Stored data:
=-=-=
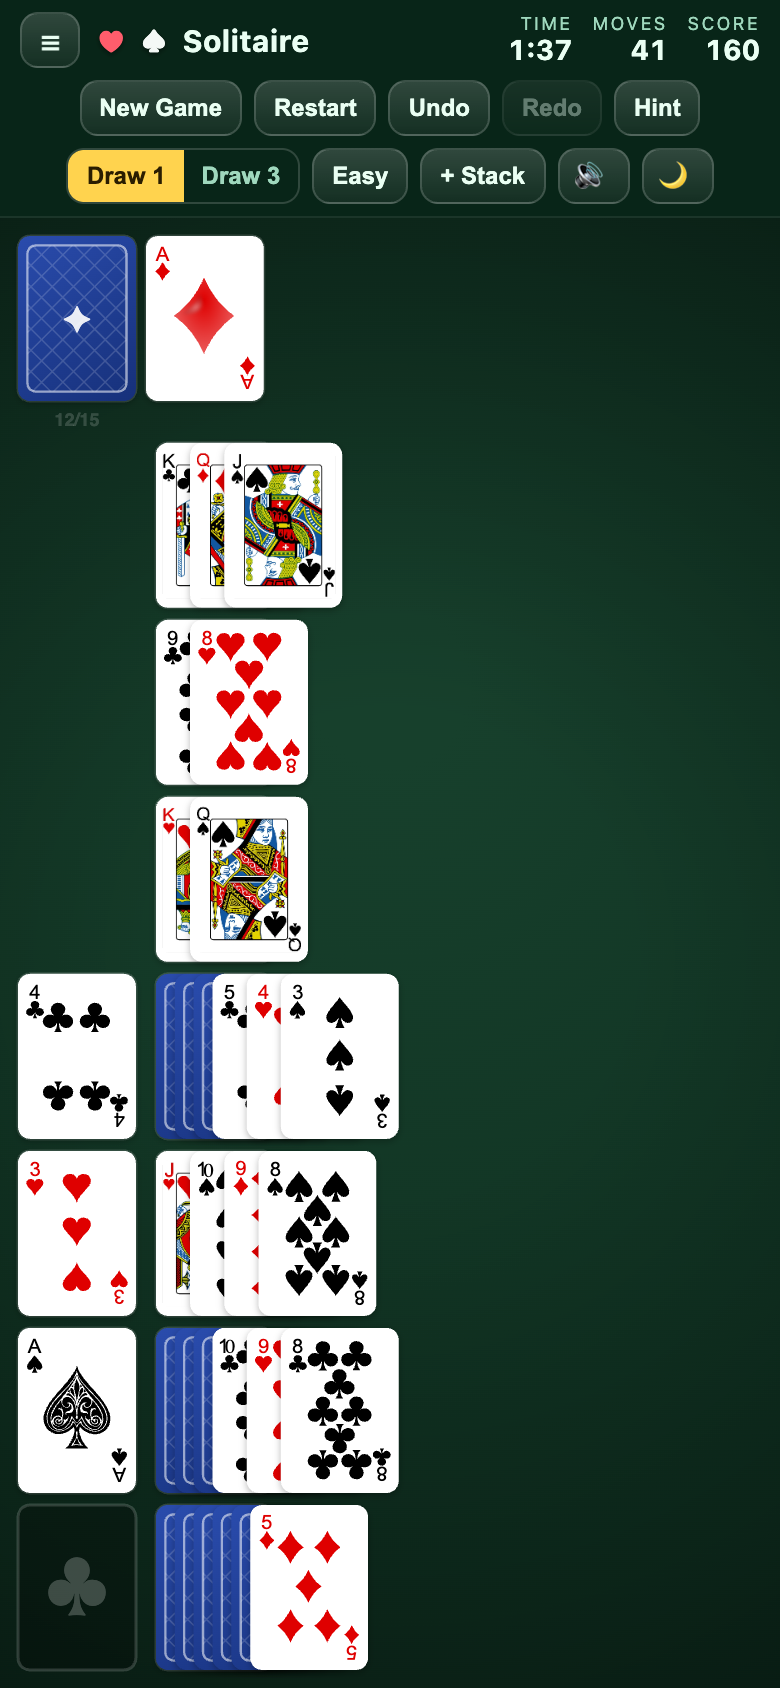
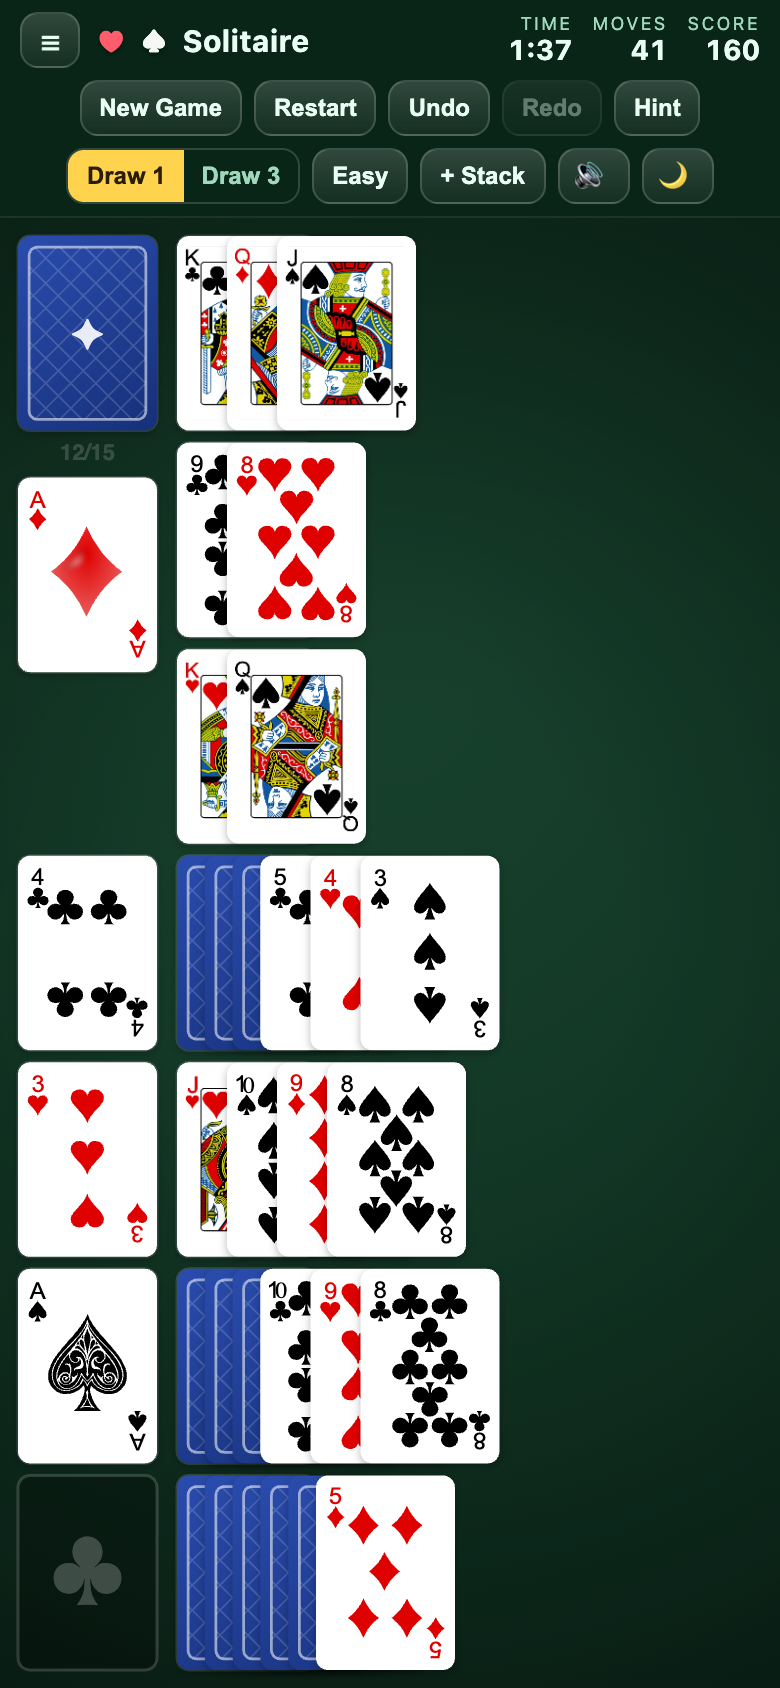
Give the phone board a left rail, and the rows the full height
The portrait board looked half-finished: a void in the left column beside the top
three rows, the deepest row reaching only ~51% of the width, and cards smaller than
the screen allowed. All three came from the same shape — foundations anchored to the
bottom four rows, and a stock/waste header dividing the height one extra way.

verticalLayout is now the transpose of the landscape board: stock, waste and the four
foundations run down a rail on the left, where landscape puts them in a top row, and
the seven tableau rows each get a full-height slot beside it. Cards go 58.9 -> 69.5px
wide at 390x844 (+18%), rows use 62% of the width at deal time and 80% mid-game, and
the rail holds six piles with no gap above them.

Three things the rail forced:

- The draw-3 waste fan had to follow the fan axis. At x = margin a rightward fan runs
  over the tableau rows, so Layout.wasteFanDX became wasteFan: Point — right in
  landscape, down the rail in portrait.
- The waste sits COUNTER_GAP below the stock so drawStockCounter still has room for
  the drawn/total tally; the slack slot below it is where the fan hangs.
- Portrait fans step along the card's *width*, the narrow dimension, so the shared
  constants revealed ~30% less than a column fan does — which is why the face-down
  cards read as one blue blob. The rows have their own steps now.

Width-bound boards (390x844 among them) were also leaving ~21px dead at the bottom;
[…]

Changed region(s): [[0.0, 0.1232, 0.6462, 1.0]]

diff --git a/src/layout.ts b/src/layout.ts
@@ -27,8 +27,10 @@ export interface Layout {
   /** Spacing between fanned tableau cards, along the fan axis. */
   faceDownStep: number;
   faceUpStep: number;
-  /** Horizontal fan spacing for the waste pile (draw-3). */
-  wasteFanDX: number;
+  /** Per-card offset for the draw-3 waste fan. Follows the board's fan axis: right
+   *  on the landscape board, down the phone-portrait rail (where fanning right would
+   *  run over the tableau rows). */
+  wasteFan: Point;
   /** Max coordinate (y, or x when fanX) a tableau fan may reach before the
    *  steps are compressed. */
   fanLimit: number;
@@ -44,6 +46,12 @@ const COLS = 7;
 const FACE_DOWN_STEP = 0.16;
 const FACE_UP_STEP = 0.29;
 const TOP_GAP = 0.26; // gap between the top row and the tableau
+
+// The portrait board fans along the card's *width*, the narrow dimension, so the
+// same fractions would reveal ~30% less of each card than a column fan does. These
+// match what landscape shows; the rail layout has the room for them.
+const ROW_FACE_DOWN_STEP = 0.2;
+const ROW_FACE_UP_STEP = 0.36;
 
 // Fan room a column is sized to hold before `columnOffsets` has to compress it:
 // its 6 face-down cards plus this many face-up ones. Reserving the true worst
@@ -61,8 +69,17 @@ const MAX_EXTRA_GAP = 0.12;
 const SPARE_ROW_FAN = 0.5; // fan room reserved below the spare row's cards
 const SPARE_ROW_GAP = 0.12; // gap between the tableau limit and the spare row
 
-// Clearance under the stock for the drawn/total counter (fanX header).
+// Clearance under the stock for the drawn/total counter, as a fraction of card
+// height: how far down the portrait rail the waste sits below the stock, so
+// `render.ts`'s drawStockCounter has somewhere to put the tally.
 const COUNTER_GAP = 0.18;
+
+/** Per-card offset of the draw-3 waste fan down the portrait rail. */
+const RAIL_WASTE_FAN = 0.22;
+
+/** Cap on the breathing room a width-bound portrait board adds between rows, as a
+ *  fraction of card height; the rest is centred. */
+const MAX_ROW_GAP = 0.18;
 
 export function computeLayout(width: number, height: number, spareCount = 0): Layout {
   if (width < 520 && height > width) return verticalLayout(width, height, spareCount);
@@ -147,25 +164,26 @@ export function computeLayout(width: number, height: number, spareCount = 0): La
     spares,
     faceDownStep: cardH * FACE_DOWN_STEP,
     faceUpStep: cardH * FACE_UP_STEP,
-    wasteFanDX: cardW * 0.28,
+    wasteFan: { x: cardW * 0.28, y: 0 },
     fanLimit,
     spareFanLimit: height - margin,
   };
 }
 
-/** Phone-portrait board: piles are listed vertically and cards fan to the
- *  right — stock + waste header on top, foundations down the left edge, and
- *  the tableau (plus any spare stacks) as rows beside them. */
+/** Phone-portrait board: the transpose of the landscape one. Stock, waste and the
+ *  four foundations run down a rail on the left — where landscape puts them in a top
+ *  row — and the tableau (plus any spare stacks) are rows beside it, fanning right.
+ *  The rows own the full height: a header above them would divide the height one more
+ *  way and shrink every card, and leave a void in the rail beside the top rows. */
 function verticalLayout(width: number, height: number, spareCount: number): Layout {
   const margin = Math.max(8, Math.round(height * 0.012));
   const gapX = Math.max(5, Math.round(width * 0.012));
-  const gapY = Math.max(5, Math.round(height * 0.008));
+  let gapY = Math.max(5, Math.round(height * 0.008));
 
-  // The header (one card + counter clearance) and the pile rows must fit the
-  // height; very squat screens fall back to a width cap that keeps a couple
-  // of card-widths of fan room per row.
+  // One slot per row, filling the height. Narrow-tall screens fall back to a width
+  // cap that keeps a couple of card-widths of fan room per row.
   const rows = COLS + spareCount;
-  let cardH = (height - margin * 2 - rows * gapY) / (rows + 1 + COUNTER_GAP);
+  let cardH = (height - margin * 2 - (rows - 1) * gapY) / rows;
   let cardW = cardH / CARD_RATIO;
   const maxCardW = (width - margin * 2 - gapX * 2) / 4.6;
   if (cardW > maxCardW) {
@@ -173,12 +191,23 @@ function verticalLayout(width: number, height: number, spareCount: number): Layo
     cardH = cardW * CARD_RATIO;
   }
 
-  const topY = margin;
-  const rowY0 = topY + cardH * (1 + COUNTER_GAP) + gapY;
-  const rowY = (i: number) => rowY0 + i * (cardH + gapY);
+  // A width-bound board has height to spare: spread it into the row gaps, up to a
+  // point, and centre whatever is left over. Either way there's no void at the
+  // bottom, and on a height-bound board there's no slack to begin with.
+  let slack = height - margin * 2 - rows * cardH - (rows - 1) * gapY;
+  if (slack > 0) {
+    const extra = Math.min(slack / (rows - 1), cardH * MAX_ROW_GAP);
+    gapY += extra;
+    slack -= extra * (rows - 1);
+  }
+
+  const topY = margin + Math.max(0, slack / 2);
+  const rowY = (i: number) => topY + i * (cardH + gapY);
   const rowX = margin + cardW + gapX * 2;
 
-  // Foundations sit beside the bottom four rows, flush with the board's end.
+  // The rail: stock, waste, then the foundations flush with the board's end. Six
+  // piles in seven-plus slots, so the slack sits between the waste and the
+  // foundations — which is also where the waste's draw-3 fan hangs.
   const foundations: Point[] = [];
   for (let i = 0; i < 4; i++) foundations.push({ x: margin, y: rowY(rows - 4 + i) });
   const tableau: Point[] = [];
@@ -193,14 +222,15 @@ function verticalLayout(width: number, height: number, spareCount: number): Layo
     cardH,
     radius: Math.max(6, cardW * 0.075),
     fanX: true,
-    stock: { x: margin, y: topY },
-    waste: { x: margin + cardW + gapX, y: topY },
+    stock: { x: margin, y: rowY(0) },
+    // Pushed clear of the drawn/total tally under the stock.
+    waste: { x: margin, y: rowY(1) + cardH * COUNTER_GAP },
     foundations,
     tableau,
     spares,
-    faceDownStep: cardW * FACE_DOWN_STEP,
-    faceUpStep: cardW * FACE_UP_STEP,
-    wasteFanDX: cardW * 0.28,
+    faceDownStep: cardW * ROW_FACE_DOWN_STEP,
+    faceUpStep: cardW * ROW_FACE_UP_STEP,
+    wasteFan: { x: 0, y: cardH * RAIL_WASTE_FAN },
     fanLimit: width - margin,
     spareFanLimit: width - margin,
   };

diff --git a/src/layout.test.ts b/src/layout.test.ts
@@ -85,6 +85,37 @@ describe("computeLayout — phone portrait", () => {
     expect(l.foundations[0].x).toBeLessThan(l.tableau[0].x);
   });
 
+  it("runs stock, waste and foundations down one rail", () => {
+    const l = PHONE();
+    expect(new Set([l.stock.x, l.waste.x, ...l.foundations.map((p) => p.x)]).size).toBe(1);
+    expect(l.stock.y).toBeLessThan(l.waste.y);
+    expect(l.waste.y).toBeLessThan(l.foundations[0].y);
+  });
+
+  it("gives the rows the full height, with no header above them", () => {
+    for (const [w, h] of [[390, 844], [360, 780], [320, 568], [320, 900]] as [number, number][]) {
+      const l = computeLayout(w, h);
+      // The first row starts level with the stock: no header row to sit under.
+      expect(l.tableau[0].y, `${w}x${h}`).toBeCloseTo(l.stock.y, 5);
+      // Any leftover height is split top and bottom, never dumped at the end.
+      const bottom = l.tableau[6].y + l.cardH;
+      expect(h - bottom, `${w}x${h}`).toBeCloseTo(l.tableau[0].y, 0);
+    }
+  });
+
+  it("leaves room under the stock for the drawn/total tally", () => {
+    const l = PHONE();
+    expect(l.waste.y).toBeGreaterThanOrEqual(l.stock.y + l.cardH);
+  });
+
+  it("fans the waste down the rail, not across the rows", () => {
+    const l = PHONE();
+    expect(l.wasteFan.x).toBe(0);
+    expect(l.wasteFan.y).toBeGreaterThan(0);
+    // Three drawn cards must stay clear of the first foundation below them.
+    expect(l.waste.y + 2 * l.wasteFan.y + l.cardH).toBeLessThanOrEqual(l.foundations[0].y);
+  });
+
   it("stays on the vertical board only while narrow and taller than wide", () => {
     expect(computeLayout(519, 900).fanX).toBe(true);
     expect(computeLayout(520, 900).fanX).toBe(false); // wide enough for columns

diff --git a/src/render.ts b/src/render.ts
@@ -545,8 +545,9 @@ export class Renderer {
     for (let i = 0; i < wasteFan; i++) {
       const card = game.waste[startFan + i];
       if (hidden(card)) continue;
-      const wx = layout.waste.x + i * layout.wasteFanDX;
-      this.drawCard(ctx, card, wx, layout.waste.y, layout);
+      const wx = layout.waste.x + i * layout.wasteFan.x;
+      const wy = layout.waste.y + i * layout.wasteFan.y;
+      this.drawCard(ctx, card, wx, wy, layout);
     }
 
     // Temp parking stacks: each renders like an extra tableau pile.
@@ -648,7 +649,10 @@ export class Renderer {
         return layout.stock;
       case "waste": {
         const fan = Math.min(game.drawCount - 1, Math.max(0, game.waste.length - 1));
-        return { x: layout.waste.x + fan * layout.wasteFanDX, y: layout.waste.y };
+        return {
+          x: layout.waste.x + fan * layout.wasteFan.x,
+          y: layout.waste.y + fan * layout.wasteFan.y,
+        };
       }
       case "foundation":
         return layout.foundations[id.index];

diff --git a/src/positions.ts b/src/positions.ts
@@ -26,7 +26,10 @@ export function cardPos(
       const len = game.waste.length;
       const fanStart = Math.max(0, len - game.drawCount);
       const fanIndex = Math.max(0, index - fanStart);
-      return { x: layout.waste.x + fanIndex * layout.wasteFanDX, y: layout.waste.y };
+      return {
+        x: layout.waste.x + fanIndex * layout.wasteFan.x,
+        y: layout.waste.y + fanIndex * layout.wasteFan.y,
+      };
     }
     case "foundation":
       return { ...layout.foundations[id.index] };

diff --git a/CLAUDE.md b/CLAUDE.md
@@ -115,6 +115,16 @@ logic, rendering, animation, and input kept cleanly separated.
   Leftover width goes into the gutters (`MAX_EXTRA_GAP`) so the row spreads over
   the table. Raising the reserve shrinks the cards *everywhere* — that's what
   made the board a small huddle of cards in the middle of empty felt.
+- **The portrait board is the landscape one transposed.** `verticalLayout` runs
+  stock, waste and the foundations down a **rail** at the left — landscape's top
+  row — and gives the tableau rows the full height, one slot each. A header above
+  the rows would divide the height one more way (shrinking every card ~18%) and
+  leave a void in the rail beside the top rows. Consequences to keep: the waste sits
+  `COUNTER_GAP` below the stock so `drawStockCounter` has room; `wasteFan` runs
+  *down* the rail, since fanning right would cross the rows; the row fan steps are
+  their own constants (`ROW_FACE_*`), because a fraction of the card's *width*
+  reveals less than the same fraction of its height; and width-bound boards spread
+  leftover height into the row gaps up to `MAX_ROW_GAP`, then centre the rest.
 - **The ☰ toggle only exists when the bar wraps.** `updateChromeToggle` measures
   the real layout — a box is on one row exactly when it's no taller than its
   tallest child — and adds `#toolbar.needs-toggle`. It measures with the button

diff --git a/README.md b/README.md
@@ -101,10 +101,12 @@ Two independent assists live in the toolbar:
 ## Phone layout
 
 On phone-sized portrait screens the board transposes to fit the tall, narrow
-viewport: the stock and waste form a header, the foundations run down the left
-edge (anchored to the bottom), and the tableau piles become rows that fan
-rightward — with larger, easier-to-tap cards than squeezing seven columns
-side-by-side. Rotating the phone switches back to the classic column layout.
+viewport — it's the landscape board rotated. Stock, waste and the four
+foundations run down a **rail** on the left, where landscape puts them in a top
+row, and the seven tableau piles become rows beside it that fan rightward. The
+rows own the full height rather than sitting under a header, which is what keeps
+the cards large and easy to tap instead of squeezing seven columns side-by-side.
+Rotating the phone switches back to the classic column layout.
 
 <img src="screenshots/iphone.png" alt="Phone-portrait layout" width="340">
=-=-=
Work instructions:
Look through the listing above and copy each line with the word "that" in it.

Answer space:
-  // height; very squat screens fall back to a width cap that keeps a couple
+  // cap that keeps a couple of card-widths of fan room per row.
   the table. Raising the reserve shrinks the cards *everywhere* — that's what
-edge (anchored to the bottom), and the tableau piles become rows that fan
+row, and the seven tableau piles become rows beside it that fan rightward. The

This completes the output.